## WHAT TO PRODUCE
Every line in the listing below that holds the word "only" should be returned.

□ □ □

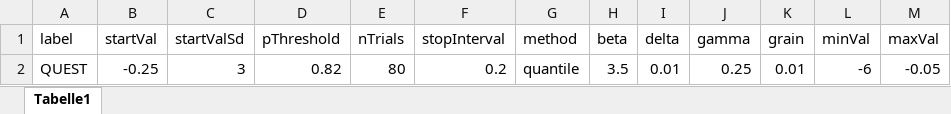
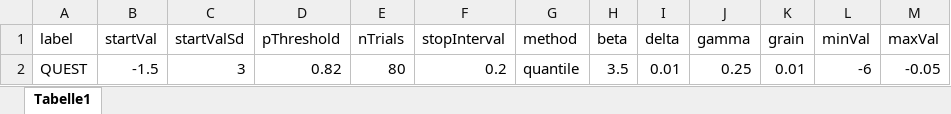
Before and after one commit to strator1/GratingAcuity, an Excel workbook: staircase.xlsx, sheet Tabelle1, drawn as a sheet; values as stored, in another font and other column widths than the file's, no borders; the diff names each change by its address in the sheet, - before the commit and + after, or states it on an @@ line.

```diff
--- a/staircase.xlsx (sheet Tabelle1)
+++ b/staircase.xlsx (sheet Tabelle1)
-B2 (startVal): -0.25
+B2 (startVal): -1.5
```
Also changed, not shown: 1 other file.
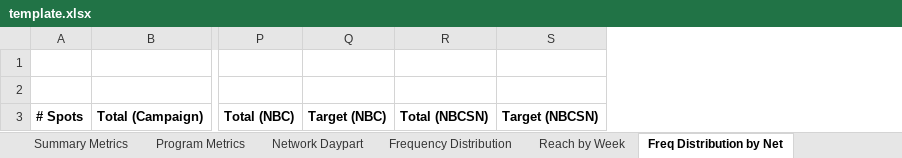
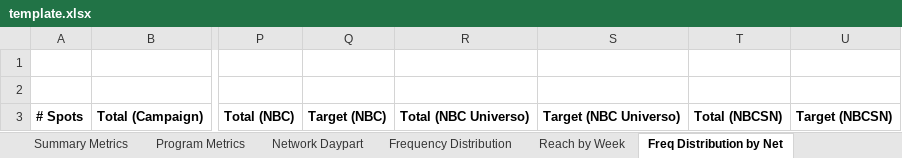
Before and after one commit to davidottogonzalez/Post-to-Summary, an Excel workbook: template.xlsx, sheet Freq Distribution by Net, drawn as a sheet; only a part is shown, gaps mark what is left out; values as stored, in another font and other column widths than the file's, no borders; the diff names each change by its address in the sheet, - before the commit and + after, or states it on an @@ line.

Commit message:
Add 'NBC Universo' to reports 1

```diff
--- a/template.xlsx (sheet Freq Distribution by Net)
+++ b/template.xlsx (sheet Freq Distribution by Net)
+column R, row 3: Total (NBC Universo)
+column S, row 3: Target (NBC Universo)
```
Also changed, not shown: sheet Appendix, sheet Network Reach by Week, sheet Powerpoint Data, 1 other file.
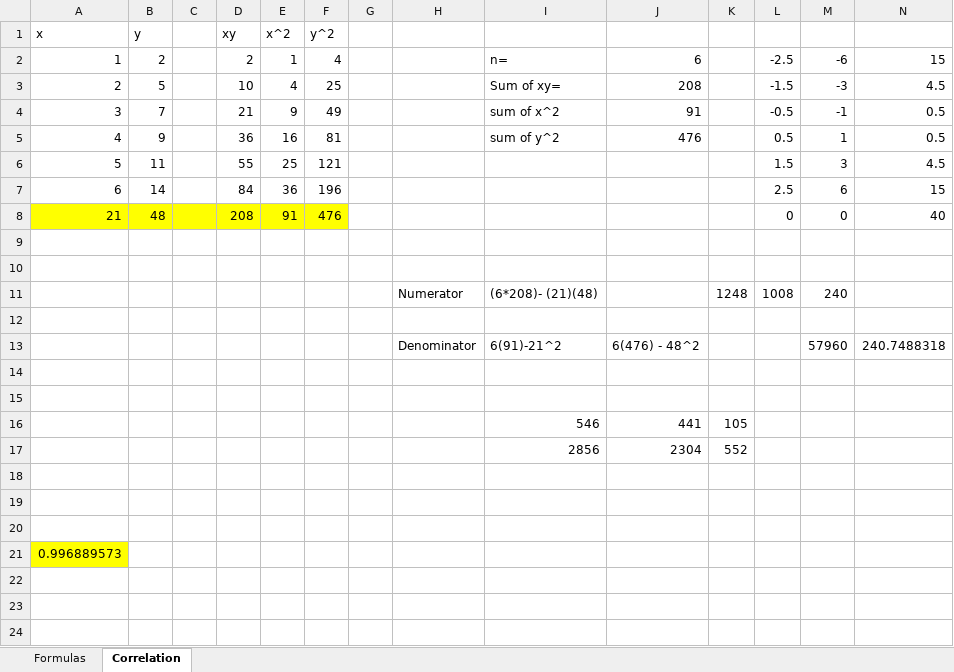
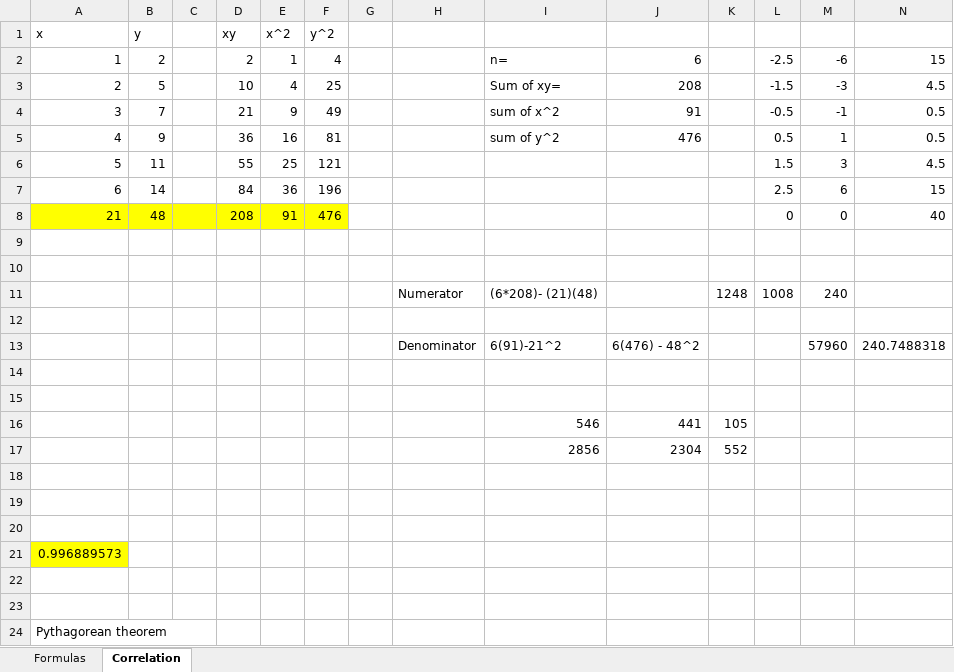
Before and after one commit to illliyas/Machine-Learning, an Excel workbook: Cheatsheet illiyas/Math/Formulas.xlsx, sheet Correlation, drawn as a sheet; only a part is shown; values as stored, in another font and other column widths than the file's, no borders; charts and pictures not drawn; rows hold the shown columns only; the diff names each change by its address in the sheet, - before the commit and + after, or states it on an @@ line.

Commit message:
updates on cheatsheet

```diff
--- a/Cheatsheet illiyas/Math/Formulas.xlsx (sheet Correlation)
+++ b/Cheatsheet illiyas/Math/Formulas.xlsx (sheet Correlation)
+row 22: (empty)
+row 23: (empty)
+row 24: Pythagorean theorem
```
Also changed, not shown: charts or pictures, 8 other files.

□ □ □

## EXERCISE ANSWER
Before and after one commit to davidottogonzalez/Post-to-Summary, an Excel workbook: template.xlsx, sheet Freq Distribution by Net, drawn as a sheet; only a part is shown, gaps mark what is left out; values as stored, in another font and other column widths than the file's, no borders; the diff names each change by its address in the sheet, - before the commit and + after, or states it on an @@ line.
Before and after one commit to illliyas/Machine-Learning, an Excel workbook: Cheatsheet illiyas/Math/Formulas.xlsx, sheet Correlation, drawn as a sheet; only a part is shown; values as stored, in another font and other column widths than the file's, no borders; charts and pictures not drawn; rows hold the shown columns only; the diff names each change by its address in the sheet, - before the commit and + after, or states it on an @@ line.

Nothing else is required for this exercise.